Hearts of Darkness
So many good versions of THE TELL-TALE HEART — of course, it hasn’t really worked as a feature film (Poe is, in general, tricky to expand to 90 mins or so) — but it would seem ideally suited to short form.
Here’s Vincent Price on TV treating it as a monologue. An absolutely delicious performance, inventive and detailed, giving the lie to the “ham” allegation — there’s nothing broad or clumsy about this, either in terms of behaviour or storytelling (it’s both a reading of the story and a performance piece). It’s funny because it’s witty — hits me like a sugar rush, so many bold and outrageous choices. And it’s not a spoof of Poe, just a relishing of the delirious and absurd elements.
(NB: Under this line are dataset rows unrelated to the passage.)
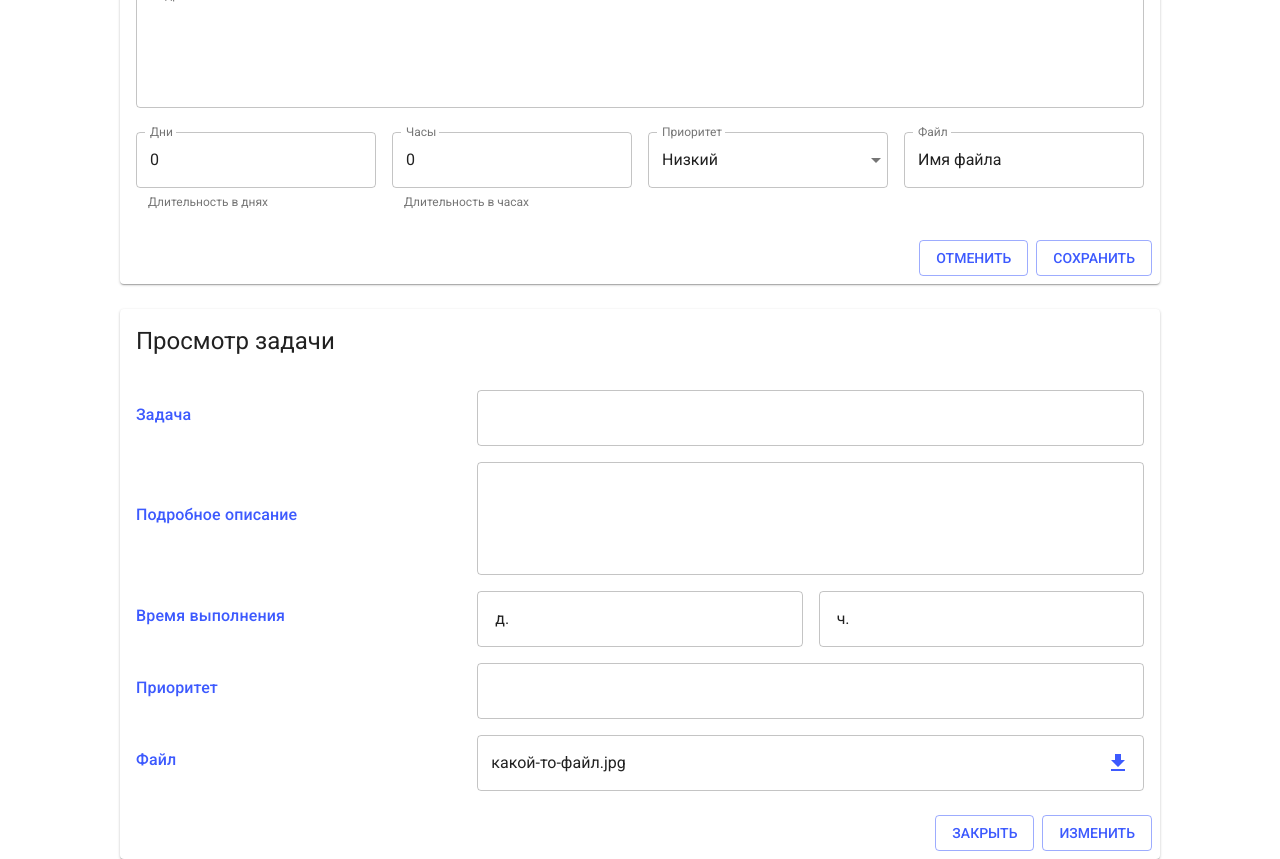
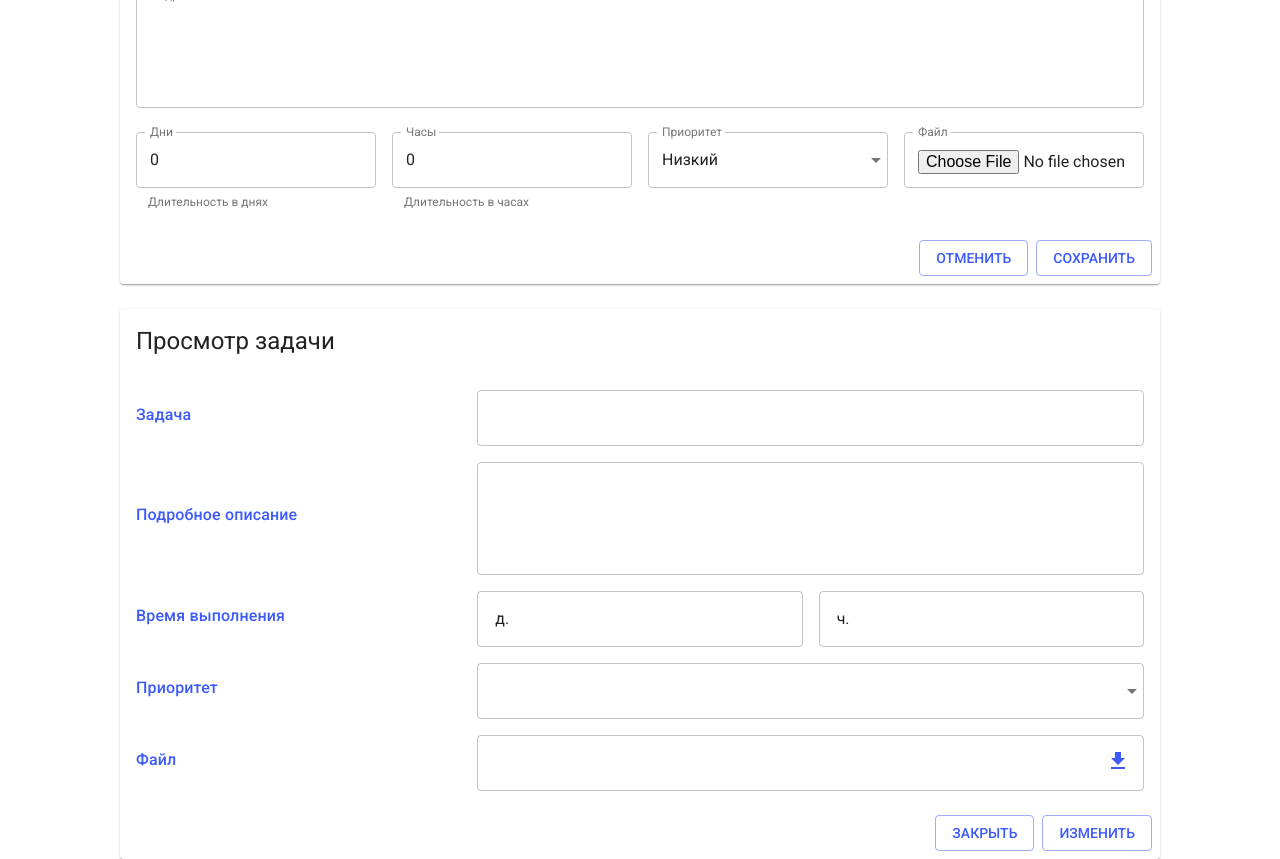
Before and after one commit to neretin-trike/todo, a React (Create React App) app: page / in a window 1280 px wide. Shown: the part 340-1199 px from the top of the page. Built offline with nearby package versions, Linux system fonts and the light colour scheme; no server answers.

Commit message:
fix(js): решение проблемы изменения неконтролируемых объектов

```diff
--- a/src/components/task/creator/AddTaskCard.js
+++ b/src/components/task/creator/AddTaskCard.js
@@ -118,7 +118,8 @@ class AddTaskCard extends Component {
                     label="Файл"
                     margin="normal"
                     variant="outlined"
-                    value="Имя файла"
+                    type="file"
+                    // value="Имя файла"
                     fullWidth
                     InputLabelProps={{
                       shrink: true,
@@ -158,8 +159,8 @@ class AddTaskCard extends Component {
 
           let token = localStorage.getItem("token");
           let formData = new FormData();
+
           let object = {...addFormValues};
-
           object.info = object.additional_data.info;
           object.priority = object.additional_data.priority;
           delete object.additional_data;
--- a/src/components/task/list/TaskTable.js
+++ b/src/components/task/list/TaskTable.js
@@ -116,7 +116,7 @@ const mapDispatchToProps = function(dispatch, ownProps) {
     getTaskInfo: function (event, id) {
       let token = localStorage.getItem("token");
       getTask(id, token).
-        then(json => dispatch(getTaskViewerInfo(json)));
+        then(json =>  dispatch(getTaskViewerInfo(json)))
     },
     changeHandlePlannedTask: function(event, id) {
       dispatch(markTaskAsDone(id));
--- a/src/components/task/viewer/ViewTaskCard.js
+++ b/src/components/task/viewer/ViewTaskCard.js
@@ -14,6 +14,7 @@ import CardContent from '@material-ui/core/CardContent';
 import CardActions from '@material-ui/core/CardActions';
 import TextField from '@material-ui/core/TextField';
 import InputAdornment from '@material-ui/core/InputAdornment';
+import MenuItem from '@material-ui/core/MenuItem';
 
 function getPriorityText(level) {
   let priorityArr = ["Низкий", "Средний", "Высокий"];
@@ -41,6 +42,7 @@ class CustomTypographyCard extends Component {
 class ViewTaskCard extends Component {
     render() {
       let item = this.props.viewFormValues;
+      console.log(item);
       return (
         <Card className="custom-card">
           <CardHeader
@@ -97,10 +99,15 @@ class ViewTaskCard extends Component {
               <Grid item xs={8}>
                 <TextField
                   readOnly
-                  value={getPriorityText(item.additional_data.priority)}
+                  select
+                  value={item.additional_data.priority}
                   variant="outlined"
                   fullWidth
-                />
+                >
+                    <MenuItem value="0">Низкий</MenuItem>>
+                    <MenuItem value="1">Средний</MenuItem>>
+                    <MenuItem value="2">Высокий</MenuItem>
+                </TextField>
               </Grid>
               <Grid item xs={4}>
               <CustomTypographyCard>Файл</CustomTypographyCard>
@@ -108,15 +115,17 @@ class ViewTaskCard extends Component {
               <Grid item xs={8}>
                 <TextField
                   readOnly
-                  value="какой-то-файл.jpg"
+                  value={item.attachment_filename === null? "Файл отсутствует" : item.attachment_filename }
                   variant="outlined"
                   fullWidth
                   InputProps={{
                     endAdornment: (
                       <InputAdornment position="end">
-                        <SvgIcon color="secondary">
-                          <path d="M5,20H19V18H5M19,9H15V3H9V9H5L12,16L19,9Z" />
-                        </SvgIcon>
+                        <a href={"http://localhost:8000"+item.attachment}>
+                          <SvgIcon color="secondary">
+                            <path d="M5,20H19V18H5M19,9H15V3H9V9H5L12,16L19,9Z" />
+                          </SvgIcon>
+                        </a>
                       </InputAdornment>
                     )
                   }}
--- a/src/reducers/reducer.js
+++ b/src/reducers/reducer.js
@@ -11,11 +11,13 @@ const initialState = {
             priority: "0",
         },
         userid: "1",
+        attachmentFile: "",
     },
     viewFormValues: {
         description: "",
         duration_days: "",
         duration_hours: "",
+        attachment_filename: "",
         additional_data: {
             info: "",
             priority: "",
```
Now here’s Jules Dassin’s short, made at MGM, which kickstarted his career. Best viewed as an exercise in the use of rhythm, deploying performance, sound, music, editing, camera movement and composition to create a poem in visual-narrative form. A very Poe-like approach, since rhythm is central to both the prose and poetry of Poe, and he wrote often about the need for a short story to create a single, unified effect. Say what you like about the auteur theory (and I like to rubbish it occasionally), in film, the director is generally the only person in a position to co-ordinate an approach like this.
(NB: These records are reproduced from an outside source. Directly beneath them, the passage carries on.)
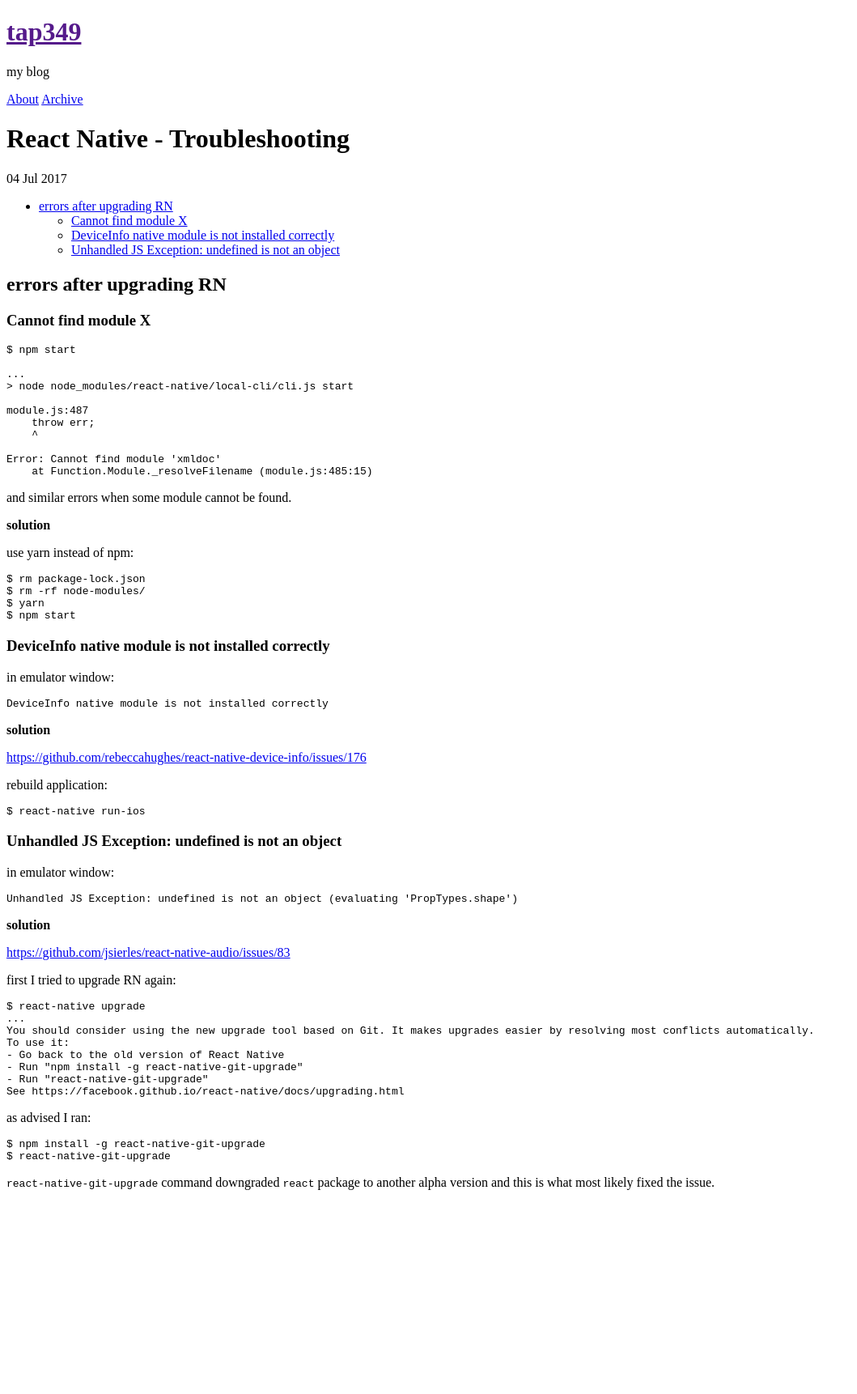
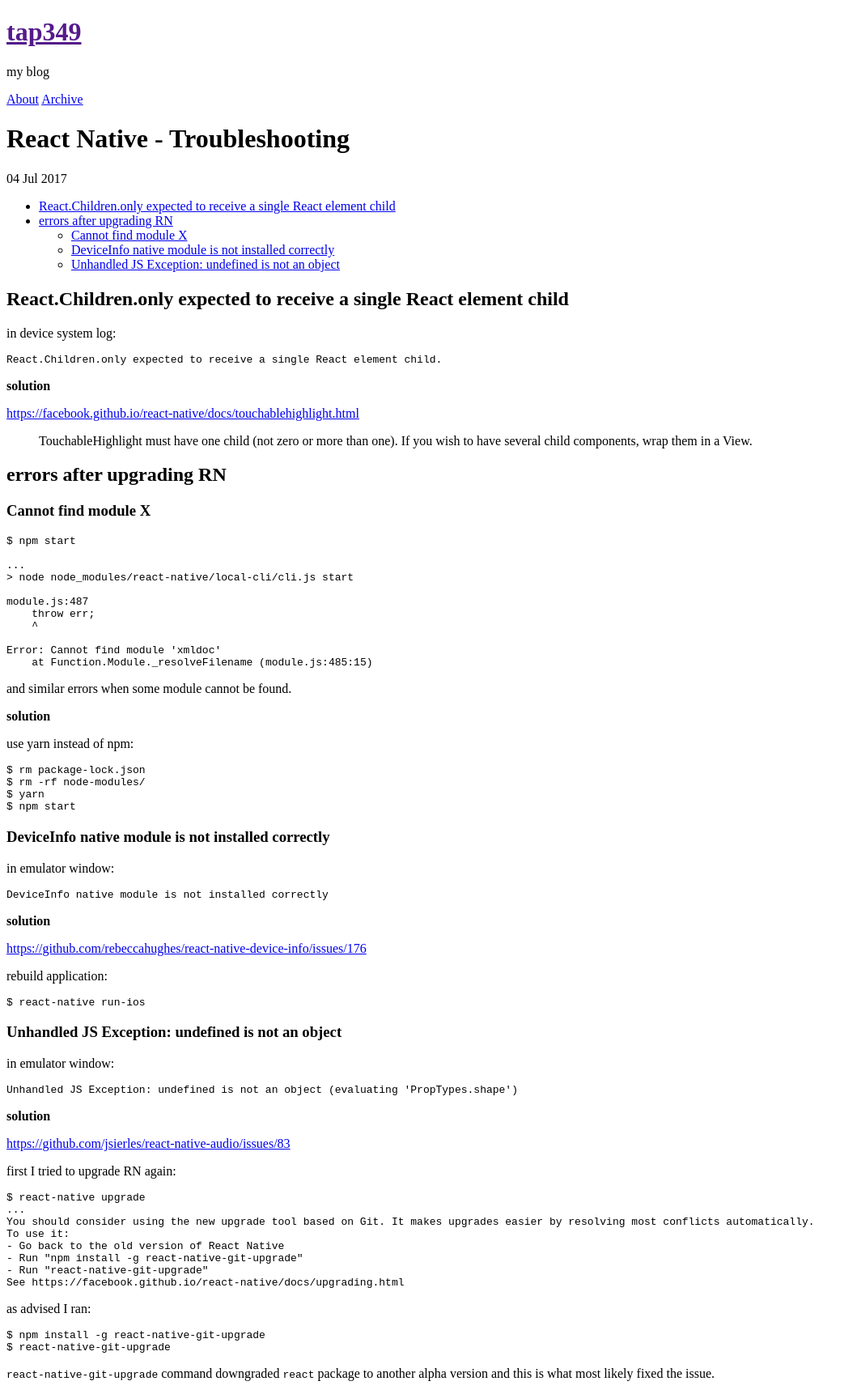
Before and after one commit to tap349/tap349.github.io, a Jekyll site: the page built from _posts/2017-07-04-react-native-troubleshooting.md, in a window 1280 px wide. Shown: the whole page at 81% size, without its empty margins (0-1059 px from the left). Built offline with Jekyll 4.4.1, drawn with Linux system fonts in a browser that asks for light colours; before the commit the page ends 1486 px from its top, so only the background shows below that.

Commit message:
update 2017-07-04_20:15:33

````diff
--- a/_posts/2017-07-04-react-native-troubleshooting.md
+++ b/_posts/2017-07-04-react-native-troubleshooting.md
@@ -10,6 +10,21 @@
 
 * TOC
 {:toc}
+
+## React.Children.only expected to receive a single React element child
+
+in device system log:
+
+```sh
+React.Children.only expected to receive a single React element child.
+```
+
+**solution**
+
+<https://facebook.github.io/react-native/docs/touchablehighlight.html>
+
+> TouchableHighlight must have one child (not zero or more than one).
+> If you wish to have several child components, wrap them in a View.
 
 ## errors after upgrading RN
 
````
And it’s as well he does, because in terms of adaptation, the film has suffered a lot of damaging rationalisation at the hands and minds of MGM — exactly the kind of studio who would balk at Poe’s unmotivated mayhem. Remember, a lot of verbiage is devoted to the important fact, in the story, that the protagonist kills for no good reason, purely because he doesn’t like the Old Man’s “vulture eye”. The MGM rewrite adds logic and motivation and removes interest.
Leading man Joseph Schildkraut had a good career going at MGM until he remarked publicly that he saw Louis B Mayer’s lips move as he signed a contract. Suddenly he wasn’t as in-demand.
Lovely UPA animated version, narrated by James Mason, who has a very different approach from Price but is generally good — it’s more about that amazing, distinctive voice than about detail of performance, although I find no fault there. This is an early UPA (and the first cartoon to get an X Certificate in the UK) and shares with the famous GERALD MCBOING-BOING the quality of ecstatic visual invention, in which design IS storytelling and vice-versa. It’s good and dark, surpassingly beautiful, and doesn’t stint on the maelstrom of angst and confusion that is Poe-try.
“It is the beating of his hideous heart!”